Over 2,000 years ago, Celts lived in Central and Northwestern Europe and celebrated their own type of Halloween, called “Samhain” (meaning Summer’s End). Celts were pagans, people who believed in many gods. They believed that they could communicate with good and evil spirits. The Celts celebrated November 1st as the new year. The night before was remembered as the end of summer, the end of harvest, and the end of the season where there were more hours of sunshine than dark. Samhain was the night when Celts believed the ghosts of the dead returned to earth, damaging farms, causing trouble and communicating with humans.
To honor the ghosts, Celts built huge bonfires, burned portions of their crops, and offered animal sacrifices. The Romans reported the Celts offered humans as sacrifices. The Druids were Celtic priests, in charge of the ceremonies. On the night of Samhain, Druids believed they could communicate with the dead, and told the fortunes of others. After the ceremony was finished, the Celts took fire from the bonfire and lit their hearth fires, believing their home would now be protected from evil spirits.

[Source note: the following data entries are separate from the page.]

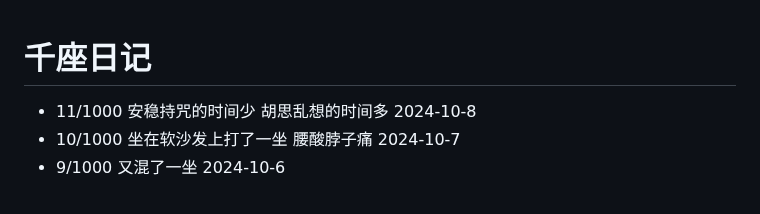
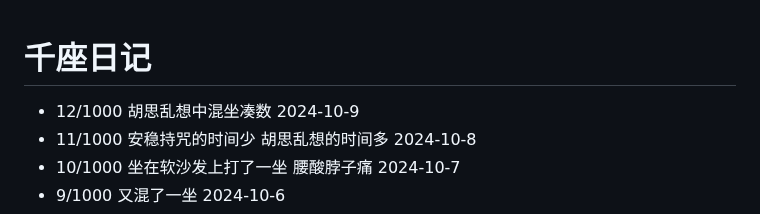
Before and after one commit to sdhou/config, a Markdown page: doc/oye.md, the part around the change. Rendered like a GitHub page.

Commit message:
up doc oye

```diff
--- a/doc/oye.md
+++ b/doc/oye.md
@@ -1,5 +1,6 @@
 # 千座日记
 
+- 12/1000 胡思乱想中混坐凑数 2024-10-9
 - 11/1000 安稳持咒的时间少 胡思乱想的时间多 2024-10-8
 - 10/1000 坐在软沙发上打了一坐 腰酸脖子痛 2024-10-7
 - 9/1000 又混了一坐 2024-10-6
```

At about the time of Christ, Romans conquered the Celts of Central Europe and much of Northwestern Europe. Also pagan, Romans celebrated the end of summer with a fall festival geared towards worshipping gods. The Roman Goddess of the harvest was Pomona, and her day was celebrated on November 1st. Pomona was also the goddess of love and fertility. It is believed that on November 1st, single Romans over a certain age were compelled to “marry” someone for a year.
In A.D. 313, Roman Emperor Constantine legalized Christianity, and in 380, Emperor Theodosius I declared Catholic Christianity the official religion of the Roman Empire. Christian leaders decided that instead of banning the celebration of Pomona and Samhain, they would assimilate some of the pagan rites into Christian ones. The day of Pomona became the day to remember and pray for the dead (All Souls Day), and the next day was the day to remember and pray to the Saints (All Saints Day). In England, All Saints Day was referred to as All Hallow’s Day, and the day before, as All Hallow’s Eve (which became Halloween).
On October 31st, 1517, Martin Luther began the Reformation by reportedly nailing a text of 95 points against the Christian Church on the door of All Saint’s Church in Wittenburg. Luther did not agree with the Church how someone became a saint. He thought someone became a saint through the grace of God alone, but the Catholic Christian Church taught that it was also through the actions of man. The Christian Church in Europe then split into the Catholic and Protestant religions.
In some countries of Europe, the celebration of Halloween was seen as Catholic and was outlawed. However, in Protestant England, the English celebrated their victory over Guy Fawkes. Guy Fawkes was a Catholic who tried to blow up the Protestant-sympathetic Parliament in 1605. He was caught and executed. On Guy Fawkes Day (November 5th) every year, the Protestant English would reenact Fawkes’ punishment by parading a scarecrow, the Pope in effigy, and other unpopular political figures, through the streets. Boys would dress up in costume and beg for coal to burn the scarecrows. Then, the scarecrows would be set on fire. Also, boys would play tricks on their neighbors.
In America, Halloween evolved over the last four hundred years and is still evolving. Originally, Halloween was outlawed in many Puritan colonies, but in these colonies many celebrated Guy Fawkes Day and became fascinated with witchcraft and evil spirits. In colonies with religious freedom, Catholics celebrated All Souls Day and All Saints Day. The American Revolution brought forth a huge wave of religious toleration and civic participation, and Halloween started to evolve more into a community event instead of a religious one. Over the 18th and 19th centuries, Halloween became a time for parties, games for children, and matchmaking. In the 1900s, American magazines promoted how to throw the best Halloween parties and large candy manufacturers promoted the idea of giving out candy to those who want to play tricks. As America became modernized and mass media reached all households, it appears that the current Halloween custom was strongly endorsed by candy makers as a way to make more money. Most recently, department stores create and promote Halloween decorations and Americans spend great amounts of time, energy, and resources decorating their homes.
- What was the Celtic celebration of Samhain?
- What was the Roman celebration of Pomona?
- How did the early Christian church make the pagan celebration into a Christian one?
- What was Martin Luther’s protest against the Christian Church’s idea of how someone became a saint?
- About when in American history did the celebration of Halloween become more a community one and less of a religious one?